The new tool, developed by McMaster University researchers, can close the gap between outbreak and detection, improving public safety.
Scientists from the Sentinel Bioactive Paper Network have created and validated the viability of the test strip, which can detect potentially harmful concentrations of E. coli in water quickly and simply, with much greater accuracy than existing portable technology, the journal Analytical and Bioanalytical Chemistry reports.
"Coliforms are always a big problem," says John Brennan, McMaster chemistry professor who led the study. "The methods used to detect outbreaks are slow, and tend not to be portable, as they often need a lab-based amplification step prior to testing, causing a time lag between an outbreak and a beach closure."
Bioactive paper is both old and new, Brennan explains. Since the late 1950s, physicians have been using bioactive paper to test for glucose in urine, according to a McMaster's statement.
The new strips are coated with chemicals that react to the bacteria, and are printed using inkjet technology similar to that found in standard desktop printers. Within 30 minutes of sampling, the paper changes colour to indicate the presence of E. coli, with colours coded to represent different forms and concentrations of the bacteria.
In the future, the test should make it possible for consumers to check their water affordably and easily, without additional equipment, scientific knowledge or long waits.

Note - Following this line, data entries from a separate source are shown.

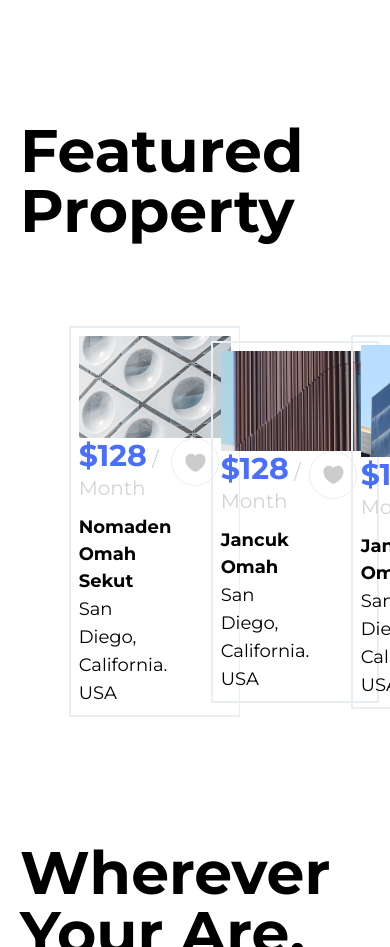
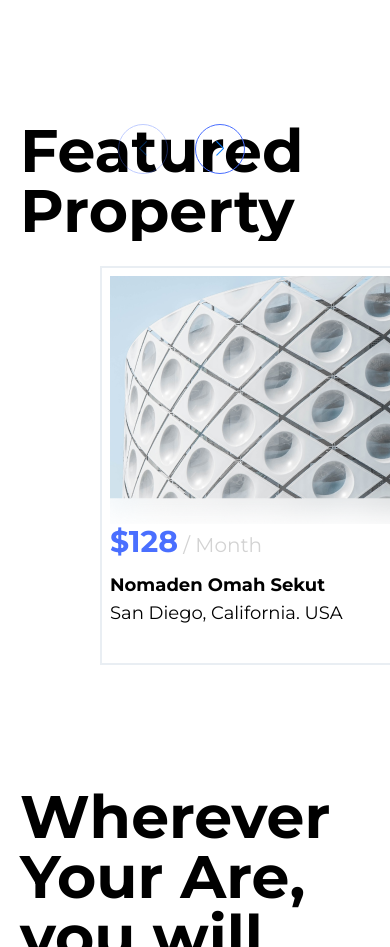
Before and after one commit to dimsurd/omahku, a website: page index.html in a window 390 px wide. Shown: the part 2200-3147 px from the top of the page. Drawn offline with nearby package versions, Linux system fonts and the light colour scheme.

Commit message:
add responsive to carousel swiper js

```diff
--- a/index.html
+++ b/index.html
@@ -51,6 +51,39 @@
       padding-left: 100px;
       height: 450px;
     }
+    .cards-property {
+      width: 100%;
+      height: 100%;
+      max-height: 399px;
+      max-width: 442px;
+    }
+
+    .swiper-button-next:after,
+    .swiper-button-prev:after {
+      font-size: 15px;
+    }
+    .navigations {
+      width: 50px;
+      height: 50px;
+    }
+    .swiper-button-next,
+    .swiper-rtl .swiper-button-prev {
+      top: 25px;
+      right: 145px !important;
+    }
+    .swiper-button-prev,
+    .swiper-rtl .swiper-button-prev {
+      top: 25px;
+      right: 222px;
+      left: auto;
+    }
+    /* .swiper-button-prev {
+      background-image: url("./assets/img/btn-prev.png") !important;
+    }
+
+    .swiper-button-next {
+      background-image: url("./assets/img/btn-next.png") !important;
+    } */
   </style>
   <body class="font-body">
     <!-- Navbar -->
@@ -319,14 +352,22 @@
           </div>
         </div>
       </div>
-      <div class="title-carousel-featured-property-section">
+    </div>
+    <!-- Swiper -->
+    <div class="swiper mySwiper mt-14">
+      <div
+        class="title-carousel-featured-property-section container-fluid px-5 md:px-[96px] w-full max-w-[2048px] md:pb-2"
+      >
         <div class="flex flex-row justify-between">
           <p class="text-6xl font-bold">Featured Property</p>
         </div>
       </div>
-    </div>
-    <!-- Swiper -->
-    <div class="swiper mySwiper mt-14">
+      <div
+        class="navigations swiper-button-next border-[1px] border-ungu rounded-full w-12 h-auto"
+      ></div>
+      <div
+        class="navigations swiper-button-prev border-[1px] border-ungu rounded-full w-12 h-auto"
+      ></div>
       <div class="swiper-wrapper">
         <!-- Cards Items -->
         <div class="swiper-slide">
@@ -680,6 +721,7 @@
         </div>
         <!-- End Cards Items -->
       </div>
+
       <!-- <div class="swiper-pagination"></div> -->
     </div>
     <!-- End Swiper -->
@@ -870,6 +912,7 @@
       var swiper = new Swiper(".mySwiper", {
         slidesPerView: 3,
         spaceBetween: 30,
+        freeMode: true,
         pagination: {
           el: ".swiper-pagination",
           clickable: true,
@@ -878,6 +921,23 @@
           nextEl: ".swiper-button-next",
           prevEl: ".swiper-button-prev",
         },
+        breakpoints: {
+          // when window width is >= 320px
+          320: {
+            slidesPerView: 1,
+            spaceBetween: 20,
+          },
+          // when window width is >= 480px
+          480: {
+            slidesPerView: 2,
+            spaceBetween: 30,
+          },
+          // when window width is >= 640px
+          640: {
+            slidesPerView: 4,
+            spaceBetween: 40,
+          },
+        },
       });
     </script>
   </body>
```
Also changed, not shown: assets/img/btn-next.png (added), assets/img/btn-prev.png (added), dist/output.css.
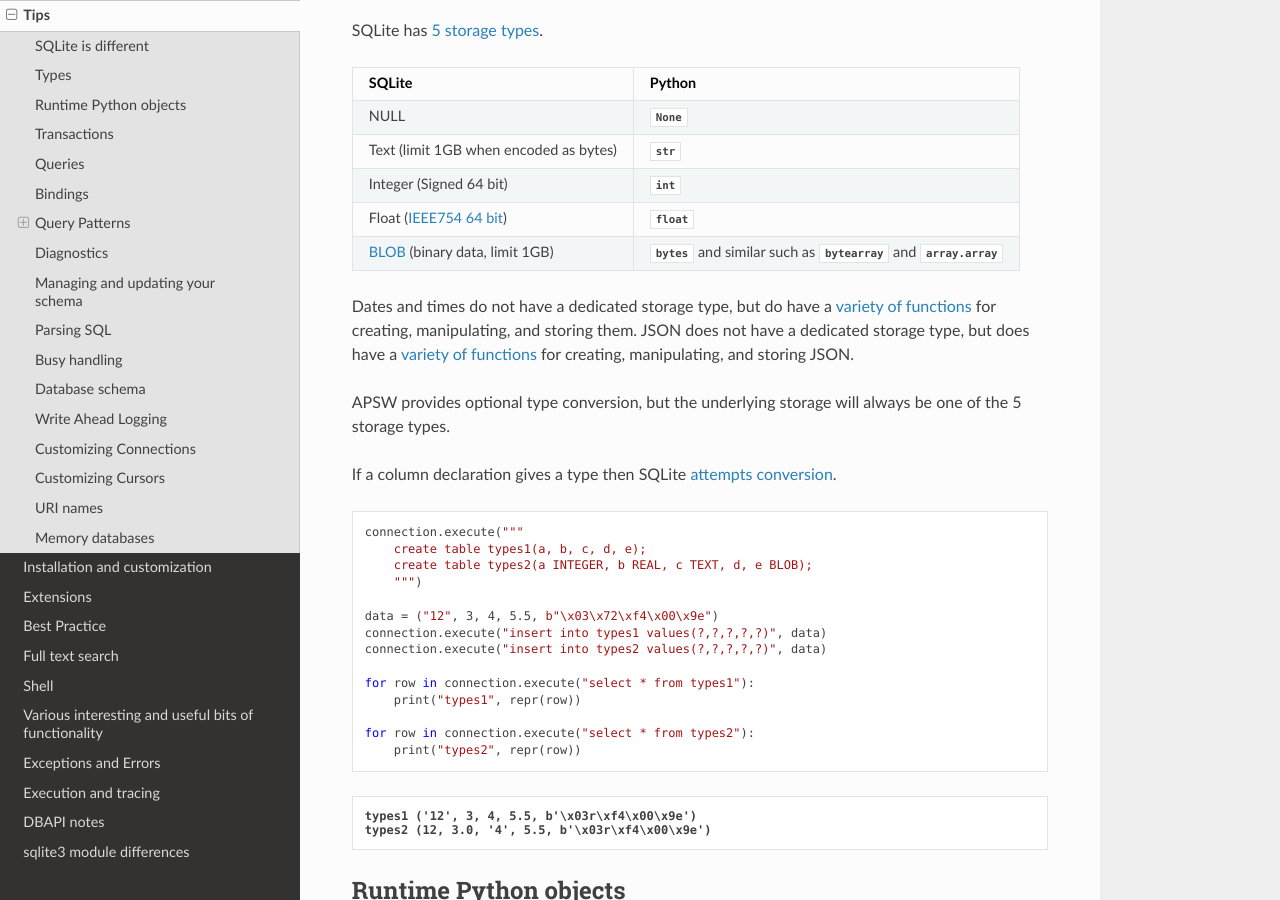
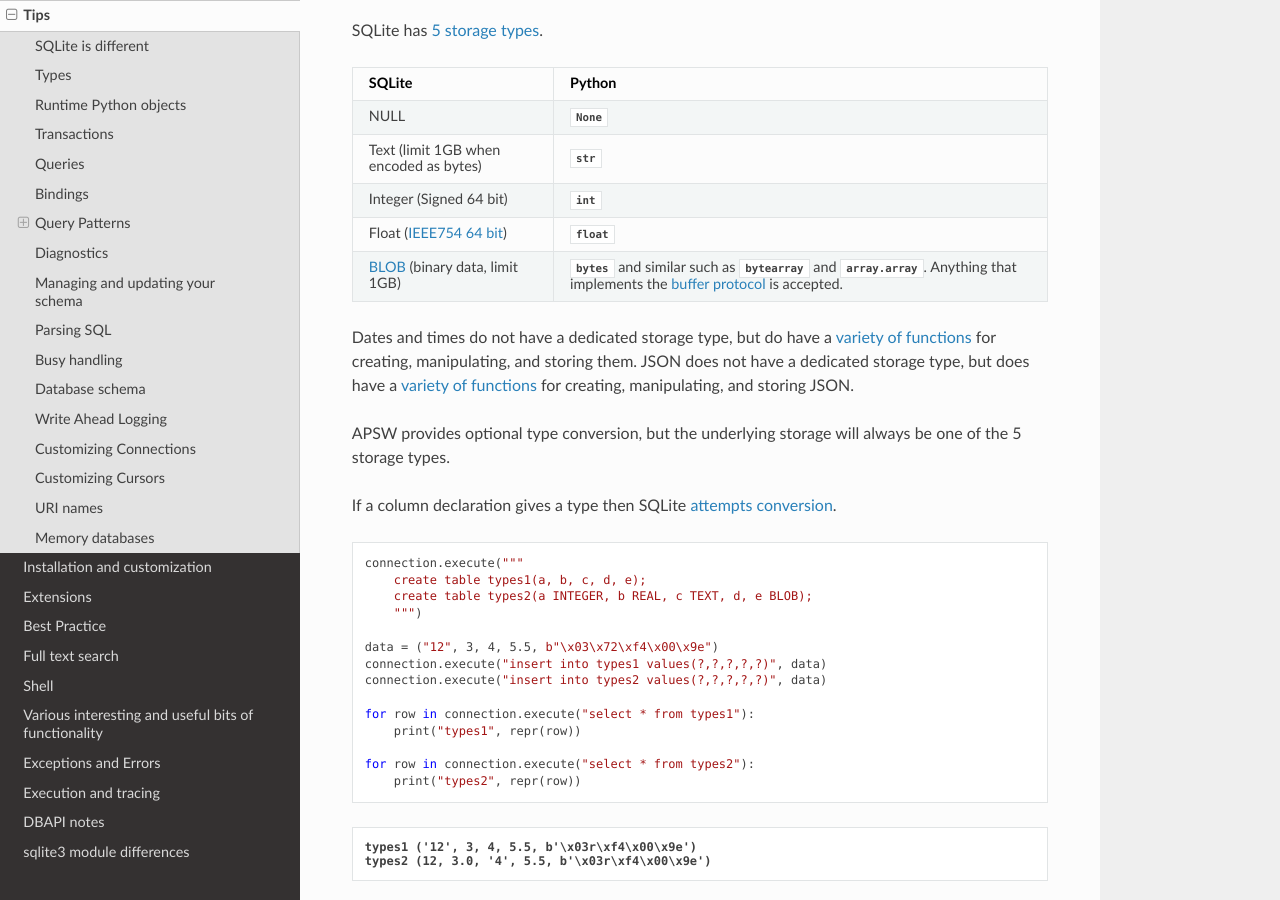
Before and after one commit to rogerbinns/apsw, a Sphinx documentation site: the page built from doc/tips.rst, in a window 1280 px wide and 900 px high, scrolled down 569 px. Built offline with Sphinx 7.4.7 and the Read the Docs theme 3.1.0, drawn with Linux system fonts in a browser that asks for light colours; pages that are not in the unit, such as notebooks, are missing from menus; the version number is read from the project's files by our own code.

Commit message:
Some doc bytes -> Buffer

```diff
--- a/doc/dbapi.rst
+++ b/doc/dbapi.rst
@@ -99,7 +99,7 @@
 `Julian days <https://en.wikipedia.org/wiki/Julian_day>`_ (floating
 point number).
 
-Use the standard bytes type for blobs.
+Use any :class:`~collections.abc.Buffer` type (eg bytes) for blobs.
 
 :doc:`ext` provides functionality to convert and adapt types to those
 supported by SQLite.
--- a/doc/tips.rst
+++ b/doc/tips.rst
@@ -43,7 +43,9 @@
   * - Float (`IEEE754 64 bit <https://en.wikipedia.org/wiki/Double-precision_floating-point_format>`__)
     - :class:`float`
   * - `BLOB <https://en.wikipedia.org/wiki/Binary_large_object>`__ (binary data, limit 1GB)
-    - :class:`bytes` and similar such as :class:`bytearray` and :class:`array.array`
+    - :class:`bytes` and similar such as :class:`bytearray` and :class:`array.array`.  Anything
+      that implements the `buffer protocol <https://docs.python.org/3/c-api/buffer.html>`__ is
+      accepted.
 
 :index:`Dates and times` do not have a dedicated storage type, but do
 have a `variety of functions
```
Also changed, not shown: 2 other files.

The standards for safe drinking water are hundreds of times tighter than those for safe swimming water. Typically, limits for safe swimming allow for a maximum of 100 to 500 cells in 100 ml of water, depending on jurisdiction.
For water to be considered safe for drinking, there cannot be even one cell in 100 ml - a little less than half a cup of water. Commercialization of a final product could take as little as two to three years.